The Army had flagged about a possible attack from the Chinese. Jawaharlal Nehru, however, viewed the army with suspicion. He did not, ever, pay attention to his army’s submissions and did little to strengthen or bolster the army. There have also been reports that Nehru and his defence minister VK Krishna Menon had then insidiously conspired to discredit General Thimayya (Chief of Army Staff from 1957 to 1961, who ahead of the 1962 Indo-China War), setting in motion a chain of events that contributed to India’s defeat in the Himalayas.
In fact, even before 1959, Nehru wanted to disband the Army. A biography of Major General AA “Jick” Rudra of the Indian Army by Major General DK “Monty” Palit says that shortly after independence, Nehru had said how India does not need a ‘defence plan’. “Our policy is ahimsa (non-violence). We foresee no military threats. Scrap the army! The police are good enough to meet our security needs,” Nehru had reportedly said.
Retired Air Marshal pins the blame of defeat on Nehru
Last year, a video of Air Marshal Denzil Keelor (Retd.), a war-hero of the 1965 India-Pakistan war, had gone viral on various social media platforms, where the retired Air Marshal shared his personal account on how the lapses committed by Jawaharlal Nehru resulted in India facing an embarrassing defeat at the hands of China in the 1962 India-China war.
In the video, Air Marshal Denzil Keelor (Retd.) could be heard speaking about the 1962 India-China war, saying that India lost the war to China because of Jawaharlal Nehru’s failure. He said how Nehru relied on diplomacy and ignored the armed forces, because of which India lost. Keelor had stated that at the time of the war, Indian Army’s soldiers did not even have proper woollen clothing to face the weather and the difficult terrain of the Himalayas.

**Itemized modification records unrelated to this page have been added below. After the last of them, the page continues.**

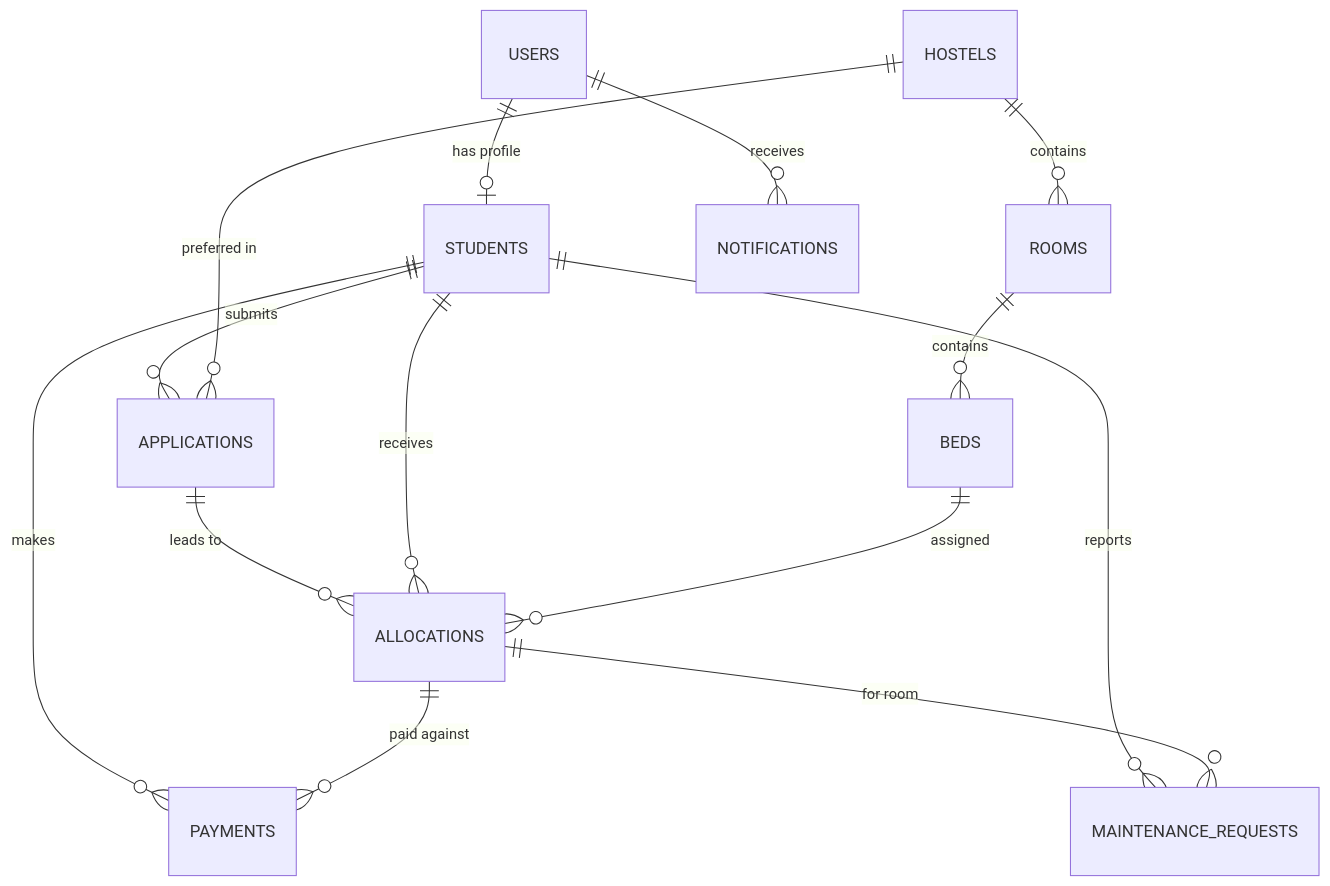
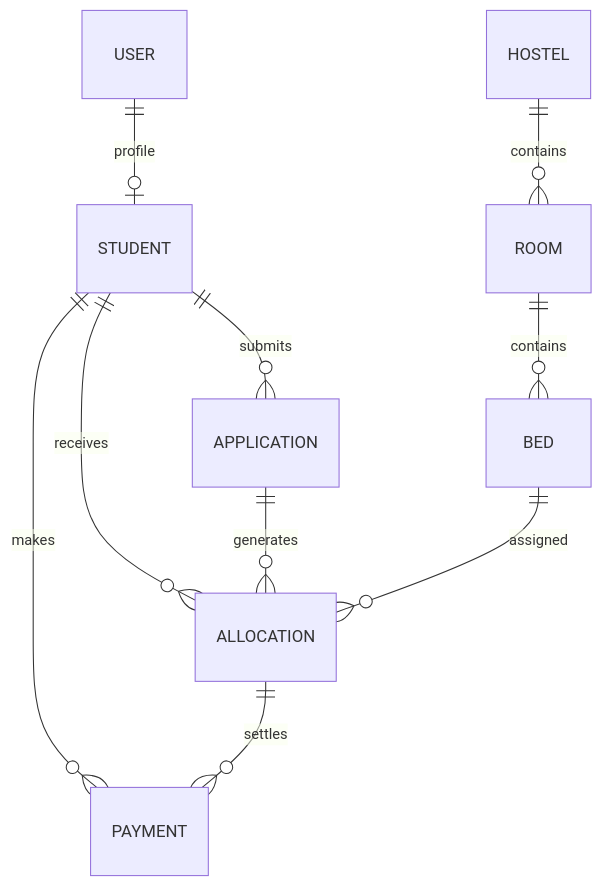
Before and after one commit to abraxusanu-debug/UniNest_Project: the sixth of 6 diagrams in deliverables/UniNest_SRS.md, drawn with Mermaid. The commit also changed other lines of this file and 86 other files, not shown here.

````diff
--- a/deliverables/UniNest_SRS.md
+++ b/deliverables/UniNest_SRS.md
@@ -563,17 +243,12 @@
 ```mermaid
-%% figure: erd
 erDiagram
-    USERS ||--o| STUDENTS : "has profile"
-    HOSTELS ||--o{ ROOMS : contains
-    ROOMS ||--o{ BEDS : contains
-    STUDENTS ||--o{ APPLICATIONS : submits
-    HOSTELS ||--o{ APPLICATIONS : "preferred in"
-    APPLICATIONS ||--o{ ALLOCATIONS : "leads to"
-    STUDENTS ||--o{ ALLOCATIONS : receives
-    BEDS ||--o{ ALLOCATIONS : assigned
-    STUDENTS ||--o{ PAYMENTS : makes
-    ALLOCATIONS ||--o{ PAYMENTS : "paid against"
-    STUDENTS ||--o{ MAINTENANCE_REQUESTS : reports
-    ALLOCATIONS ||--o{ MAINTENANCE_REQUESTS : "for room"
-    USERS ||--o{ NOTIFICATIONS : receives
+    USER ||--o| STUDENT : profile
+    STUDENT ||--o{ APPLICATION : submits
+    STUDENT ||--o{ ALLOCATION : receives
+    STUDENT ||--o{ PAYMENT : makes
+    HOSTEL ||--o{ ROOM : contains
+    ROOM ||--o{ BED : contains
+    APPLICATION ||--o{ ALLOCATION : generates
+    BED ||--o{ ALLOCATION : assigned
+    ALLOCATION ||--o{ PAYMENT : settles
 ```
````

It is pertinent to note that after presiding over such a colossal blunder, Nehru attempted to gloss over his mistakes and downplay the loss of territory. Dismissing the lands occupied by China as inhospitable and uninhabited, Nehru reportedly said, “In those barren land and mountains of Ladakh and Arunachal, not even a blade of grass grows.”